The Philippines’ international investment position (IIP) improved by 28 percent in 2015 in spite of a slight drop in foreign investments in the country, driven primarily by a strong current account surplus and larger gross international reserves (GIR), the central bank said on Friday.
Data released by the Bangko Sentral ng Pilipinas (BSP) showed that the country’s net external liabilities reached $29 billion as of end-2015, 28 percent lower than 2014’s $40.7 billion, and 2 percent lower than the $29.6 billion at end-September 2015.
Investments in the country are considered liabilities because the funds are owned by foreigners, who are assumed to eventually cash in on gains and pull investments out the country.
Sought for comment, Bank of the Philippine Islands (BPI) Associate Economist Nicholas Antonio Mapa said the country’s IPP has improved year-on-year.
“The Philippines continues to see an improved IIP as we run current account surpluses and thus are a net creditor nation to the rest of the world.
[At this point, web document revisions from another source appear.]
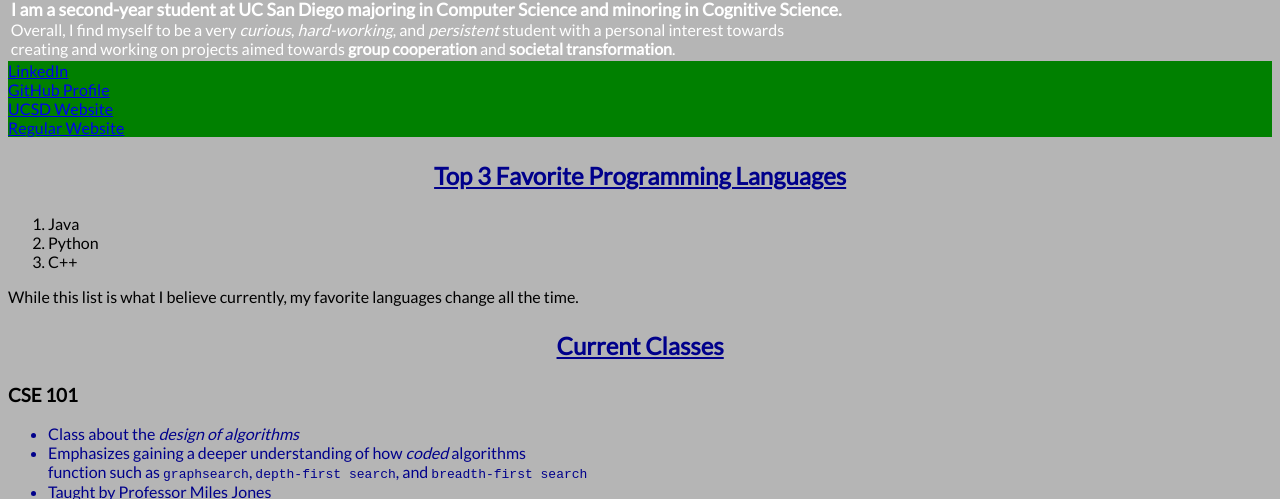
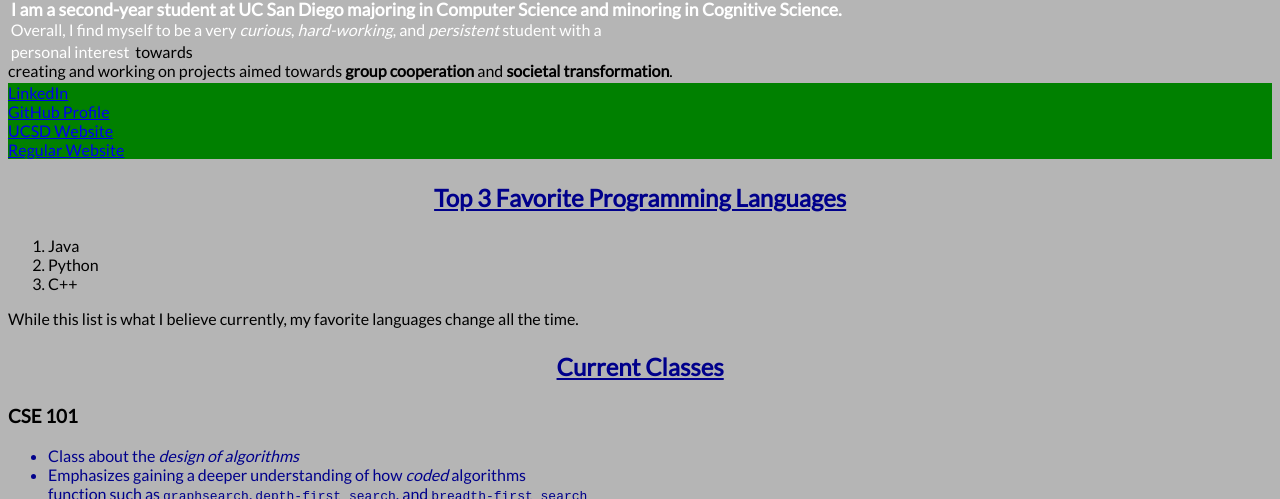
Before and after one commit to Sash132/wi21-cse110-lab3, a plain HTML site: page index.html in a window 1280 px wide. Shown: the part 601-1100 px from the top of the page. Drawn offline with Linux system fonts and the light colour scheme.

Commit message:
Final Changes

```diff
--- a/index.html
+++ b/index.html
@@ -40,7 +40,7 @@
 
                     <p>
                         I am a second-year student at UC San Diego majoring in <strong>Computer Science</strong> and minoring in <strong>Cognitive Science</strong>. <br>
-                        Overall, I find myself to be a very <i>curious</i>, <i>hard-working</i>, and <i>persistent</i> student with a personal interest towards <br>
+                        Overall, I find myself to be a very <i>curious</i>, <i>hard-working</i>, and <i>persistent</i> student with a <p class="in">personal interest</p> towards <br>
                         creating and working on projects aimed towards <b>group cooperation</b> and <b>societal transformation</b>.
                     </p>
 
```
We also see an improved IIP as the Philippines continues to hold gargantuan GIR [gross international reserves] and local corporates are opting to originate loans onshore given the low domestic interest rates sans the exchange rate risks,” Mapa said in an interview via e-mail.
The country recorded a surplus of $2.616 billion as of end-2015, which is indicative of the increase in the Philippines’ gross international reserves (GIR) or foreign exchange reserves last year.
The BSP also noted Filipinos’ investments overseas through external financial assets rose by 4 percent to $155.1 billion in 2015 from $148.5 billion in 2014.
The BSP said that growth in external financial assets—or investments of Filipinos all over the world—was boosted by loans of Philippine banks to foreigners and by local corporates’ deposits abroad. Increases in direct investments due to price and forex movements were also a factor, which raised offshore equity capital placements and lending to international affiliates.
Growth in external assets offset a decline in total external liabilities, or foreign investments in the country, of 2.7 percent to $184.1 billion in 2015 from $189.2 billion a year ago.
The moderate decline in external liabilities was largely due to the increase in local banks’ availments of loans from sources abroad, the central bank said.